> [Work instructions] Check each line below for "decoration" and say how many have it, with no other words.

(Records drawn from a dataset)

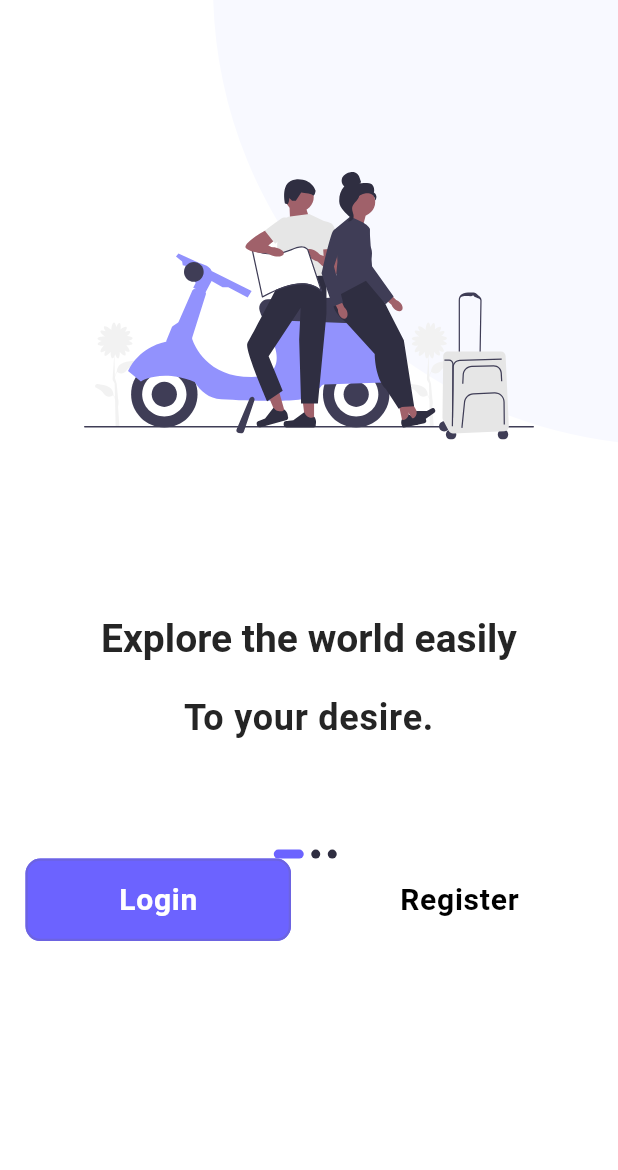
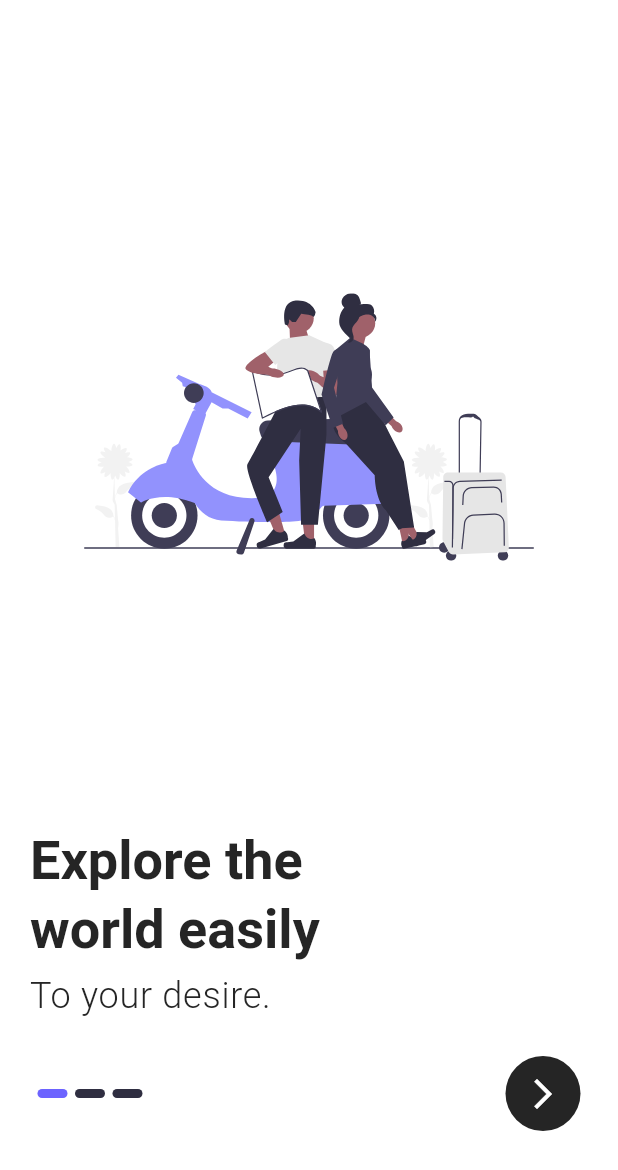
Before and after one commit to alade-01/Login_Register_UI_Design, a Flutter app: the screen it shows after launch, on a phone screen of 412 x 824 dp. Shown: the top 1170 px of the screen. Run offline on Flutter 3.47's test engine with Material 3 defaults, Android fonts, the phone set to English and light mode, and no system bars; our stand-ins replace flutter_bloc, flutter_svg; Roboto replaces fonts that are missing (Poppins); project files that could hold a hidden picture were left out.

Commit message:
add onboarding screen

```diff
--- a/lib/components/item/onboardingItem.dart
+++ b/lib/components/item/onboardingItem.dart
@@ -1,5 +1,6 @@
 import 'package:flutter/material.dart';
 import 'package:flutter_svg/flutter_svg.dart';
+import 'package:login_register_ui_design/core/constants.dart';
 
 class OnboardingItem extends StatelessWidget {
   final String? title, text, image;
@@ -15,27 +16,30 @@ class OnboardingItem extends StatelessWidget {
   Widget build(BuildContext context) {
     Size size = MediaQuery.of(context).size;
     return Column(
-      mainAxisAlignment: MainAxisAlignment.start,
+      //mainAxisAlignment: MainAxisAlignment.center,
+      crossAxisAlignment: CrossAxisAlignment.start,
       children: <Widget>[
         Expanded(
-            child: SvgPicture.asset(
-              image!,
+            child: Center(
+              child: SvgPicture.asset(
+                image!,
+              ),
             )),
         Padding(
-          padding: const EdgeInsets.only(top: 1, bottom: 20),
+          padding: const EdgeInsets.only(top: 1, bottom: 5),
           child: Text(
             title!,
             style: Theme.of(context).textTheme.titleLarge!.copyWith(
-                color: Color(0xFF252525), fontSize: 26, fontWeight: FontWeight.w700),
-            textAlign: TextAlign.center,
+                color: secondaryColor, fontSize: 36, fontWeight: FontWeight.w700),
+            //textAlign: TextAlign.center,
           ),
         ),
         Padding(
-          padding: const EdgeInsets.symmetric(horizontal: 24),
+          padding: const EdgeInsets.symmetric(horizontal: 0),
           child: Text(
             text!,
             style: Theme.of(context).textTheme.labelMedium!.copyWith(
-              color: Color(0xFF252525), fontSize: 24, fontWeight: FontWeight.w700
+              color: secondaryColor, fontSize: 24, fontWeight: FontWeight.w300
             ),
             textAlign: TextAlign.center,
           ),
--- a/lib/core/router_generator.dart
+++ b/lib/core/router_generator.dart
@@ -4,7 +4,7 @@ import 'package:login_register_ui_design/windows/register_screen.dart';
 
 import '../windows/forgot_password_screen.dart';
 import '../windows/splash_screen.dart';
-import '../windows/welcome_screen.dart';
+import '../windows/onboarding_screen.dart';
 
 class RouterGenerator {
   static const splashRoute = "/";
@@ -24,7 +24,7 @@ class RouterGenerator {
         );
       case RouterGenerator.introRoute:
         return MaterialPageRoute(
-          builder: (_) => const WelcomeScreen(),
+          builder: (_) => const OnboardingScreen(),
         );
       case RouterGenerator.loginRoute:
         return MaterialPageRoute(
--- /dev/null
+++ b/lib/windows/onboarding_screen.dart
@@ -0,0 +1,111 @@
+import 'package:flutter/material.dart';
+
+import '../components/item/onboardingItem.dart';
+import '../core/constants.dart';
+
+class OnboardingScreen extends StatefulWidget {
+  const OnboardingScreen({super.key});
+
+  @override
+  State<OnboardingScreen> createState() => _OnboardingScreenState();
+}
+
+class _OnboardingScreenState extends State<OnboardingScreen> {
+  int currentPage = 0;
+  List<Map<String, String>> onboardingData = [
+    {
+      "title": "Explore the\nworld easily",
+      "text": "To your desire.",
+      "image": "res/images/onboardingImage_1.svg"
+    },
+    {
+      "title": "Reach the\nunknown spot",
+      "text": "To your destination.",
+      "image": "res/images/onboardingImage_2.svg"
+    },
+    {
+      "title": "Make connects\nwith explora",
+      "text": "To your dream trip.",
+      "image": "res/images/onboardingImage_2.svg"
+    },
+  ];
+
+  @override
+  Widget build(BuildContext context) {
+    return Scaffold(
+      body: Padding(
+        padding: const EdgeInsets.all(20.0),
+        child: Column(
+          children: <Widget>[
+            Expanded(
+              flex: 3,
+              child: PageView.builder(
+                onPageChanged: (value) {
+                  setState(() {
+                    currentPage = value;
+                  });
+                },
+                itemCount: onboardingData.length,
+                itemBuilder: (context, index) => OnboardingItem(
+                  title: onboardingData[index]["title"],
+                  image: onboardingData[index]["image"],
+                  text: onboardingData[index]['text'],
+                ),
+              ),
+            ),
+            Padding(
+              padding: const EdgeInsets.symmetric(horizontal: 5),
+              child: Column(
+                children: <Widget>[
+                  const SizedBox(height: defaultPadding * 1.5),
+                  Padding(
+                    padding: const EdgeInsets.only(bottom: 50.0),
+                    child: Row(
+                      mainAxisAlignment: MainAxisAlignment.spaceBetween,
+                      children: [
+                        Row(
+                          children: List.generate(
+                      onboardingData.length,
+                          (index) => buildDot(index: index),
+                    ),
+                        ),
+                        InkWell(
+                          onTap: () {
+                            //print('Button pressed!');
+                          },
+                          child: Container(
+                            width: 50.0,
+                            height: 50.0,
+                            decoration: BoxDecoration(
+                              shape: BoxShape.circle,
+                              color: secondaryColor,
+                            ),
+                            child: Icon(Icons.arrow_forward_ios_outlined,color: Colors.white,),
+                          ),
+                        )
+                      ]
+                    ),
+                  ),
+                ],
+              ),
+            ),
+          ],
+        ),
+      ),
+    );
+  }
+
+  AnimatedContainer buildDot({int? index}) {
+    return AnimatedContainer(
+      duration: const Duration(milliseconds: 200),
+      margin: const EdgeInsets.only(right: 5),
+      height: 6,
+      width: currentPage == index ? 20 : 20,
+      decoration: BoxDecoration(
+        color:
+            currentPage == index ? primaryColor : const Color(0xFF2F2E41),
+        borderRadius: BorderRadius.circular(3),
+      ),
+    );
+  }
+}
--- a/lib/windows/welcome_screen.dart
+++ /dev/null
@@ -1,128 +0,0 @@
-import 'package:flutter/material.dart';
-import 'package:login_register_ui_design/components/shared/background.dart';
-
-import '../components/item/onboardingItem.dart';
-import '../components/shared/app_button.dart';
-import '../core/router_generator.dart';
-import '../core/constants.dart';
-
-class WelcomeScreen extends StatefulWidget {
-  const WelcomeScreen({super.key});
-
-  @override
-  State<WelcomeScreen> createState() => _WelcomeScreenState();
-}
-
-class _WelcomeScreenState extends State<WelcomeScreen> {
-  int currentPage = 0;
-  List<Map<String, String>> onboardingData = [
-    {
-      "title": "Explore the world easily",
-      "text": "To your desire.",
-      "image": "res/images/onboardingImage_1.svg"
-    },
-    {
-      "title": "Reach the unknown spot",
-      "text": "To your destination.",
-      "image": "res/images/onboardingImage_2.svg"
-    },
-    {
-      "title": "Make connects with explora",
-      "text": "To your dream trip.",
-      "image": "res/images/onboardingImage_2.svg"
-    },
-  ];
-
-  @override
-  Widget build(BuildContext context) {
-    return Background(
-      child: Column(
-        children: <Widget>[
-          Expanded(
-            flex: 3,
-            child: PageView.builder(
-              onPageChanged: (value) {
-                setState(() {
-                  currentPage = value;
-                });
-              },
-              itemCount: onboardingData.length,
-              itemBuilder: (context, index) => OnboardingItem(
-                title: onboardingData[index]["title"],
-                image: onboardingData[index]["image"],
-                text: onboardingData[index]['text'],
-              ),
-            ),
-          ),
-          Expanded(
-            flex: 2,
-            child: Padding(
-              padding: const EdgeInsets.symmetric(horizontal: 5),
-              child: Column(
-                children: <Widget>[
-                  const SizedBox(height: defaultPadding * 4.5),
-                  Row(
-                    mainAxisAlignment: MainAxisAlignment.center,
-                    children: List.generate(
-                      onboardingData.length,
-                          (index) => buildDot(index: index),
-                    ),
-                  ),
-
-                  Row(
-                    crossAxisAlignment: CrossAxisAlignment.center,
-                    children: [
-                      Expanded(
-                        child: AppButton(
-                            callback: () => Navigator.pushNamed(
-                                context, RouterGenerator.loginRoute),
-                            label: "Login",
-                            buttonType: ButtonType.PRIMARY,
-                            horizontalPadding: 12.0),
-                      ),
-                      Expanded(
-                        child: InkWell(
-                          onTap: () {
-                            Navigator.pushNamed(
-                                context, RouterGenerator.registerRoute);
-                          },
-                          child: Padding(
-                            padding: const EdgeInsets.all(0),
-                            child: Text(
-                              "Register",
-                              textAlign: TextAlign.center,
-                              style: Theme.of(context)
-                                  .textTheme
-                                  .labelMedium!
-                                  .copyWith(
-                                      fontSize: 20,
-                                      color: Colors.black,
-                                      fontWeight: FontWeight.w600),
-                            ),
-                          ),
-                        ),
-                      )
-                    ],
-                  )
-                ],
-              ),
-            ),
-          ),
-        ],
-      ),
-    );
-  }
-
-  AnimatedContainer buildDot({int? index}) {
-    return AnimatedContainer(
-      duration: const Duration(milliseconds: 200),
-      margin: const EdgeInsets.only(right: 5),
-      height: 6,
-      width: currentPage == index ? 20 : 6,
-      decoration: BoxDecoration(
-        color: currentPage == index ? Color(0xFF6C63FF) : const Color(0xFF2F2E41),
-        borderRadius: BorderRadius.circular(3),
-      ),
-    );
-  }
-}
```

> [Response to this exercise] 3